• _WORK TO BE COMPLETED_
Tally how many lines in the data hold the word "LuckyJayce", and give the result with no other text.

Stored items

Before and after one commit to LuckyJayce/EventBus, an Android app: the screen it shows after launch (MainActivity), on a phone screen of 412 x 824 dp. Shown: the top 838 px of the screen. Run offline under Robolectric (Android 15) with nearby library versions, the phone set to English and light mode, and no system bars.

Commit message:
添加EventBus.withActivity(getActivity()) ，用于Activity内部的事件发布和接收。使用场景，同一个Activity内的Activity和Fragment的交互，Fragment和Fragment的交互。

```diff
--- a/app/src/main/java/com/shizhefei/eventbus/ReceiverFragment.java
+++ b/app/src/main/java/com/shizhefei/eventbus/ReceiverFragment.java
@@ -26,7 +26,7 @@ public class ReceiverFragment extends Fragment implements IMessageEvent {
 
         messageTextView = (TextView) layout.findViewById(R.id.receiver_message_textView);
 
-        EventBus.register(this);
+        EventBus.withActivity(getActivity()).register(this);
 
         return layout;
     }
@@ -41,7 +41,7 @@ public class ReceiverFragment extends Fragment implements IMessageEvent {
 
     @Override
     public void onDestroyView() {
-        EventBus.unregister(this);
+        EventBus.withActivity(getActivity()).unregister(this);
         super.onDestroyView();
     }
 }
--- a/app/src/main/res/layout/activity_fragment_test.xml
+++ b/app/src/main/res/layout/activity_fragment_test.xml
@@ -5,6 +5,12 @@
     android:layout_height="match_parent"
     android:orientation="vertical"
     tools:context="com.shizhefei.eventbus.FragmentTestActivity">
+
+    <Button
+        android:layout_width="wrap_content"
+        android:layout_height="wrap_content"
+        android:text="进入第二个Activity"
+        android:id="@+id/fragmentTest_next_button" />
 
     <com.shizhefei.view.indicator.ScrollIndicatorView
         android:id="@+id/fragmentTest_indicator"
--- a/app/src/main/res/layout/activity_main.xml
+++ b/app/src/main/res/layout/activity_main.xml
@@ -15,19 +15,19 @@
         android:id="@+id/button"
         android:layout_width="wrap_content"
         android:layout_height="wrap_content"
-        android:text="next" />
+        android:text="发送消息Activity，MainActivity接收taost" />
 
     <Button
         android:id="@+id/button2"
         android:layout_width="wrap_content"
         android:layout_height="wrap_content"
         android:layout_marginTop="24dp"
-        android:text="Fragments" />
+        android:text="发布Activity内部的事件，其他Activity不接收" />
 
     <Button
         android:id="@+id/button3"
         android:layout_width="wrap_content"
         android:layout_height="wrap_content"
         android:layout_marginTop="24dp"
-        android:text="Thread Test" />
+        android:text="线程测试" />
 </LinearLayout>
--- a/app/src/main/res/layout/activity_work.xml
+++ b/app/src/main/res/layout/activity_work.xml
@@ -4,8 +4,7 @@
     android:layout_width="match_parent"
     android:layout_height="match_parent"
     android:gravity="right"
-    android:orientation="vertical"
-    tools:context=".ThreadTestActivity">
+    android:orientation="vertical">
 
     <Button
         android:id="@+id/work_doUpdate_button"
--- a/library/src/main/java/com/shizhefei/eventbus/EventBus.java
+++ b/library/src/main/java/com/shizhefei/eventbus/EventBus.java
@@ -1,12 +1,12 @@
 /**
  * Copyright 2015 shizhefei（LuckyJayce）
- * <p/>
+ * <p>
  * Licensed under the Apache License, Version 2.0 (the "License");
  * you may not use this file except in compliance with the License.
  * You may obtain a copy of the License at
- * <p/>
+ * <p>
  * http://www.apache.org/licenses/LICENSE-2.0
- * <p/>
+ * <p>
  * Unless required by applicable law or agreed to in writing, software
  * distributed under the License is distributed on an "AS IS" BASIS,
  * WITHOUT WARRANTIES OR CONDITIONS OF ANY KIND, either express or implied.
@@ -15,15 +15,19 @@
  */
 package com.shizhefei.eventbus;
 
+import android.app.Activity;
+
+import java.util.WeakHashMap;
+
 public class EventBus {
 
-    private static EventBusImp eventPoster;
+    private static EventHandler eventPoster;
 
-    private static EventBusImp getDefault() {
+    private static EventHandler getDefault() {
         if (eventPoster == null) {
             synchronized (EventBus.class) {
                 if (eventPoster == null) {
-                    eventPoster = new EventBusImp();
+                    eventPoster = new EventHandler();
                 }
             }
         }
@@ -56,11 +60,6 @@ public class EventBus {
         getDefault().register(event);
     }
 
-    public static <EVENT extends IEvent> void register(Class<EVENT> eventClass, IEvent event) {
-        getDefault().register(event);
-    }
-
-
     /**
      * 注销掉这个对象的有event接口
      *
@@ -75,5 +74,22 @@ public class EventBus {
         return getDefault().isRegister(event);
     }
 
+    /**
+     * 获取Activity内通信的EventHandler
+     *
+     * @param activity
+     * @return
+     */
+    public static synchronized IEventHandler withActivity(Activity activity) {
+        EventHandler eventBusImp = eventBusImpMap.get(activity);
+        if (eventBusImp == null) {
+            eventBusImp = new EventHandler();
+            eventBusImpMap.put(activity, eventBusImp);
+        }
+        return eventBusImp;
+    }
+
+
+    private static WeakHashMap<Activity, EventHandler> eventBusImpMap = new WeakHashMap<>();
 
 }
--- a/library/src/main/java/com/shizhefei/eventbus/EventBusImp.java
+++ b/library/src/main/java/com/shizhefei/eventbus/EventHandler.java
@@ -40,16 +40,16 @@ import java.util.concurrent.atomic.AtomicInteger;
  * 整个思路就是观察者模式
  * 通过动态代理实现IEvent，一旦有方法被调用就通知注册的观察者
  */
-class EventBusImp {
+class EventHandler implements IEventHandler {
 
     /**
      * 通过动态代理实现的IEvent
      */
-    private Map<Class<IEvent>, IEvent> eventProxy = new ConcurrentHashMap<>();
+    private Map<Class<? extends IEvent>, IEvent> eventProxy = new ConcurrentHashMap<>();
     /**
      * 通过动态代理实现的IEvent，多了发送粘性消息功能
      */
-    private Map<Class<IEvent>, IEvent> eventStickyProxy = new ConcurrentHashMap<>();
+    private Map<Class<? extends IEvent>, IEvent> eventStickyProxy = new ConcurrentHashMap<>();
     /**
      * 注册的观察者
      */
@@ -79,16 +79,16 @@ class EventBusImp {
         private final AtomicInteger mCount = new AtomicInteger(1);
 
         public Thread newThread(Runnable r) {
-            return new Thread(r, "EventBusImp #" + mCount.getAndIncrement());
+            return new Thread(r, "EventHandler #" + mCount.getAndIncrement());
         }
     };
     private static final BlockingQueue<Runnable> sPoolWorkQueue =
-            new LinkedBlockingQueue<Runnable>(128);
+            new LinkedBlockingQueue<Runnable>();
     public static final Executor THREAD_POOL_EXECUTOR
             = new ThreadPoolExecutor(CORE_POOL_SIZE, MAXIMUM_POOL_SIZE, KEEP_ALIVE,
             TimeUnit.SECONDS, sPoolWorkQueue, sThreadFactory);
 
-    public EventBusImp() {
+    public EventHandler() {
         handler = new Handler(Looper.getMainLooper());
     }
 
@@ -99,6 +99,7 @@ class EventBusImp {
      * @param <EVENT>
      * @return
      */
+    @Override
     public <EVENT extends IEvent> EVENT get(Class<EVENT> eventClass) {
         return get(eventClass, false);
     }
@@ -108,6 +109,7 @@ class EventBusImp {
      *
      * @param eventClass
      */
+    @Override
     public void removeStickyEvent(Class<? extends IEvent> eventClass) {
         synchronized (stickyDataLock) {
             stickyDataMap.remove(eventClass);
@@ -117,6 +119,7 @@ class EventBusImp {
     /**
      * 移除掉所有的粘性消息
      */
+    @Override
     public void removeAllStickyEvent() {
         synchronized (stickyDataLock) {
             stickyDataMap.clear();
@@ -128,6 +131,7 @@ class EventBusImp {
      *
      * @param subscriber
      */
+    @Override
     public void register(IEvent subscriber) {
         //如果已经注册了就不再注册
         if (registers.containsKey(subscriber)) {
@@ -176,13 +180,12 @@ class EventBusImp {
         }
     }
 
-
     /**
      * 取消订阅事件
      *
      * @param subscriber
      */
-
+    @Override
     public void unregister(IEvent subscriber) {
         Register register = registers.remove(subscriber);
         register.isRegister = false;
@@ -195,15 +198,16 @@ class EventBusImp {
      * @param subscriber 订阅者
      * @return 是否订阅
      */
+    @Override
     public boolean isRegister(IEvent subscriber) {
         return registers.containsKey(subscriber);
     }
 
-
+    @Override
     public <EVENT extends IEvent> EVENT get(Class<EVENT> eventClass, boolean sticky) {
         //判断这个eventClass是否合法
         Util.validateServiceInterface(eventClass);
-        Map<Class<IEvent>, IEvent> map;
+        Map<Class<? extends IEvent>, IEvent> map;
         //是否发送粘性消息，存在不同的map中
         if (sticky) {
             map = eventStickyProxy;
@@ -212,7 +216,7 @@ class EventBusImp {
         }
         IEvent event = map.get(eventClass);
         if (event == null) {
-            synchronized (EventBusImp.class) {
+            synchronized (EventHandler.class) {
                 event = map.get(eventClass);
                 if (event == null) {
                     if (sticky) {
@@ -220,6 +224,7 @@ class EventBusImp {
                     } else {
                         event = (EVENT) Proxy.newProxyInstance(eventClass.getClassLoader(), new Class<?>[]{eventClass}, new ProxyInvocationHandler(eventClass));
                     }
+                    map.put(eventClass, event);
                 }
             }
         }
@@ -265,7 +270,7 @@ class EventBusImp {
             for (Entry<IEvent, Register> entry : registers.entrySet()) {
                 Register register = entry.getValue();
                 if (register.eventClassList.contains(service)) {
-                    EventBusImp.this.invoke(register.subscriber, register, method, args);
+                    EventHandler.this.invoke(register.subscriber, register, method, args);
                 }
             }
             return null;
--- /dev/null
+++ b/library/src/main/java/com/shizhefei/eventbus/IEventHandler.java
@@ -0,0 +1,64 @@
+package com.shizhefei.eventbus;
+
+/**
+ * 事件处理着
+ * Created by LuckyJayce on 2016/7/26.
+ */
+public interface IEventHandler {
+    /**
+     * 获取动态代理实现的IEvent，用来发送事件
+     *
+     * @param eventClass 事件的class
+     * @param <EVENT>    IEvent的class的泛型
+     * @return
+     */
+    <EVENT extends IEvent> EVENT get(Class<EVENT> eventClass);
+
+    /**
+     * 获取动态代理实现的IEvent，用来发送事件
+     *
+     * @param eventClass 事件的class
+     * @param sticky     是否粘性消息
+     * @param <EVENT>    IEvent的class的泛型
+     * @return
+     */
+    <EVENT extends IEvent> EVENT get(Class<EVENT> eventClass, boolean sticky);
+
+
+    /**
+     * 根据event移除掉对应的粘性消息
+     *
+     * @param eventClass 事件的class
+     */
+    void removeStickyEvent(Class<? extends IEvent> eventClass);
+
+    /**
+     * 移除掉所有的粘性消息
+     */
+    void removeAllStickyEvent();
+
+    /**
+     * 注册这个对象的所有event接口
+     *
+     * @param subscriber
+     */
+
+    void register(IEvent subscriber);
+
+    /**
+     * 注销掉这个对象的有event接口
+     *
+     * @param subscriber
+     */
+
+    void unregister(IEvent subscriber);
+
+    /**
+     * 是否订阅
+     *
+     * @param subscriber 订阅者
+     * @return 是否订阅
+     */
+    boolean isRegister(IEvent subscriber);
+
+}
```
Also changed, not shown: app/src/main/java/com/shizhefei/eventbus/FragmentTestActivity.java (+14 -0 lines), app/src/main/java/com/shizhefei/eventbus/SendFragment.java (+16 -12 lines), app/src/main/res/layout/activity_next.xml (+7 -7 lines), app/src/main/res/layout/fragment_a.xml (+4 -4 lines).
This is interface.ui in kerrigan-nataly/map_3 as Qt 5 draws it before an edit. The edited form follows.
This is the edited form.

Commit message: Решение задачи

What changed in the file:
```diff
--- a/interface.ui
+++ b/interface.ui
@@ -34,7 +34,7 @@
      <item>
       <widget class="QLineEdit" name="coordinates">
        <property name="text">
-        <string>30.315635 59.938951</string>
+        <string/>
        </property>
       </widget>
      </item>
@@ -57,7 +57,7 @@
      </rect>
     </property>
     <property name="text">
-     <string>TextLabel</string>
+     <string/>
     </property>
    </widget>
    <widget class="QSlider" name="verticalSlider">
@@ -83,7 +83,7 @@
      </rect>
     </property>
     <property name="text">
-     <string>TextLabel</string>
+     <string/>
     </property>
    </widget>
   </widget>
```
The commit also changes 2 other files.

• _RESULT_
3